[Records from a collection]
* * * * *
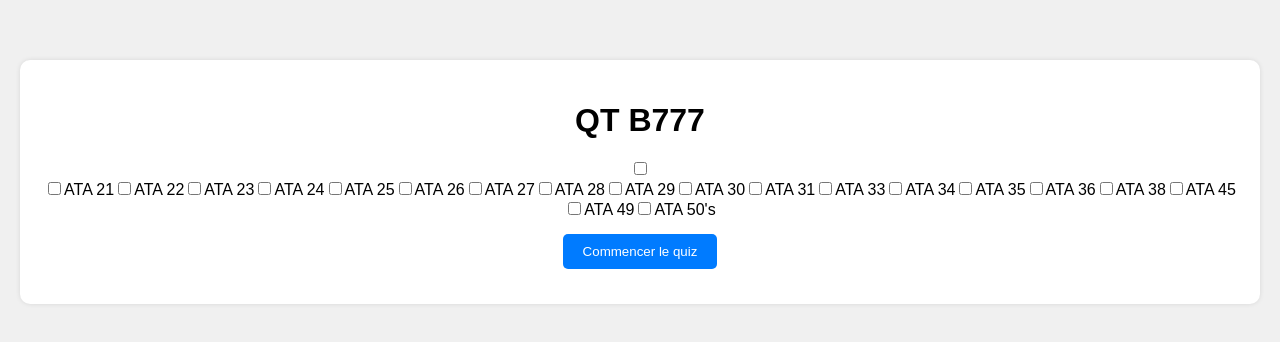
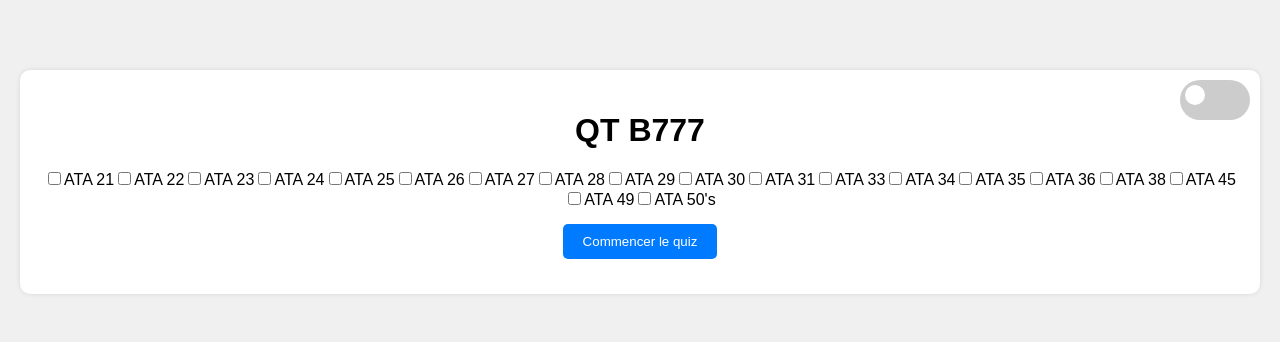
Before and after one commit to Vincent6998/QT-777, a plain HTML site: page index.html in a window 1280 px wide. Shown: the part 218-560 px from the top of the page. Drawn offline with Linux system fonts and the light colour scheme.

Commit message:
Update style.css

```diff
--- a/assets/style.css
+++ b/assets/style.css
@@ -1,6 +1,9 @@
 body {
     font-family: Arial, sans-serif;
     background-color: #f0f0f0;
+
+    color: #000;
+
     margin: 0;
     padding: 0;
     display: flex;
@@ -8,6 +11,13 @@ body {
     align-items: center;
     height: 100vh;
 }
+
+
+.dark-mode {
+    background-color: #121212;
+    color: #ffffff;
+}
+
 
 #quiz {
     display: flex;
@@ -21,6 +31,13 @@ body {
     margin: 20px; /* Ajout de marge autour du quiz */
     position: relative;
 }
+
+
+.dark-mode #quiz {
+    background-color: #333;
+    box-shadow: 0 0 5px rgba(255, 255, 255, 0.1);
+}
+
 
 h1 {
     text-align: center;
@@ -51,3 +68,47 @@ button {
 .question {
     font-weight: bold; /* Mettre les questions en gras */
 }
+
+/* Styles pour le toggle switch */
+.toggle-container {
+    position: absolute;
+    top: 10px;
+    right: 10px;
+}
+
+.toggle-checkbox {
+    display: none;
+}
+
+.toggle-label {
+    background-color: #ccc;
+    border-radius: 50px;
+    cursor: pointer;
+    display: flex;
+    align-items: center;
+    justify-content: space-between;
+    padding: 5px;
+    width: 60px;
+    height: 30px;
+    position: relative;
+    transition: background-color 0.3s;
+}
+
+.toggle-ball {
+    background-color: white;
+    border-radius: 50%;
+    height: 20px;
+    width: 20px;
+    position: absolute;
+    top: 5px;
+    left: 5px;
+    transition: transform 0.3s;
+}
+
+.toggle-checkbox:checked + .toggle-label {
+    background-color: #333;
+}
+
+.toggle-checkbox:checked + .toggle-label .toggle-ball {
+    transform: translateX(30px);
+}
```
* * * * *
Word for word, repeat all the data, but not its images.

**Solution below:**
Before and after one commit to Vincent6998/QT-777, a plain HTML site: page index.html in a window 1280 px wide. Shown: the part 218-560 px from the top of the page. Drawn offline with Linux system fonts and the light colour scheme.

Commit message:
Update style.css

```diff
--- a/assets/style.css
+++ b/assets/style.css
@@ -1,6 +1,9 @@
 body {
     font-family: Arial, sans-serif;
     background-color: #f0f0f0;
+
+    color: #000;
+
     margin: 0;
     padding: 0;
     display: flex;
@@ -8,6 +11,13 @@ body {
     align-items: center;
     height: 100vh;
 }
+
+
+.dark-mode {
+    background-color: #121212;
+    color: #ffffff;
+}
+
 
 #quiz {
     display: flex;
@@ -21,6 +31,13 @@ body {
     margin: 20px; /* Ajout de marge autour du quiz */
     position: relative;
 }
+
+
+.dark-mode #quiz {
+    background-color: #333;
+    box-shadow: 0 0 5px rgba(255, 255, 255, 0.1);
+}
+
 
 h1 {
     text-align: center;
@@ -51,3 +68,47 @@ button {
 .question {
     font-weight: bold; /* Mettre les questions en gras */
 }
+
+/* Styles pour le toggle switch */
+.toggle-container {
+    position: absolute;
+    top: 10px;
+    right: 10px;
+}
+
+.toggle-checkbox {
+    display: none;
+}
+
+.toggle-label {
+    background-color: #ccc;
+    border-radius: 50px;
+    cursor: pointer;
+    display: flex;
+    align-items: center;
+    justify-content: space-between;
+    padding: 5px;
+    width: 60px;
+    height: 30px;
+    position: relative;
+    transition: background-color 0.3s;
+}
+
+.toggle-ball {
+    background-color: white;
+    border-radius: 50%;
+    height: 20px;
+    width: 20px;
+    position: absolute;
+    top: 5px;
+    left: 5px;
+    transition: transform 0.3s;
+}
+
+.toggle-checkbox:checked + .toggle-label {
+    background-color: #333;
+}
+
+.toggle-checkbox:checked + .toggle-label .toggle-ball {
+    transform: translateX(30px);
+}
```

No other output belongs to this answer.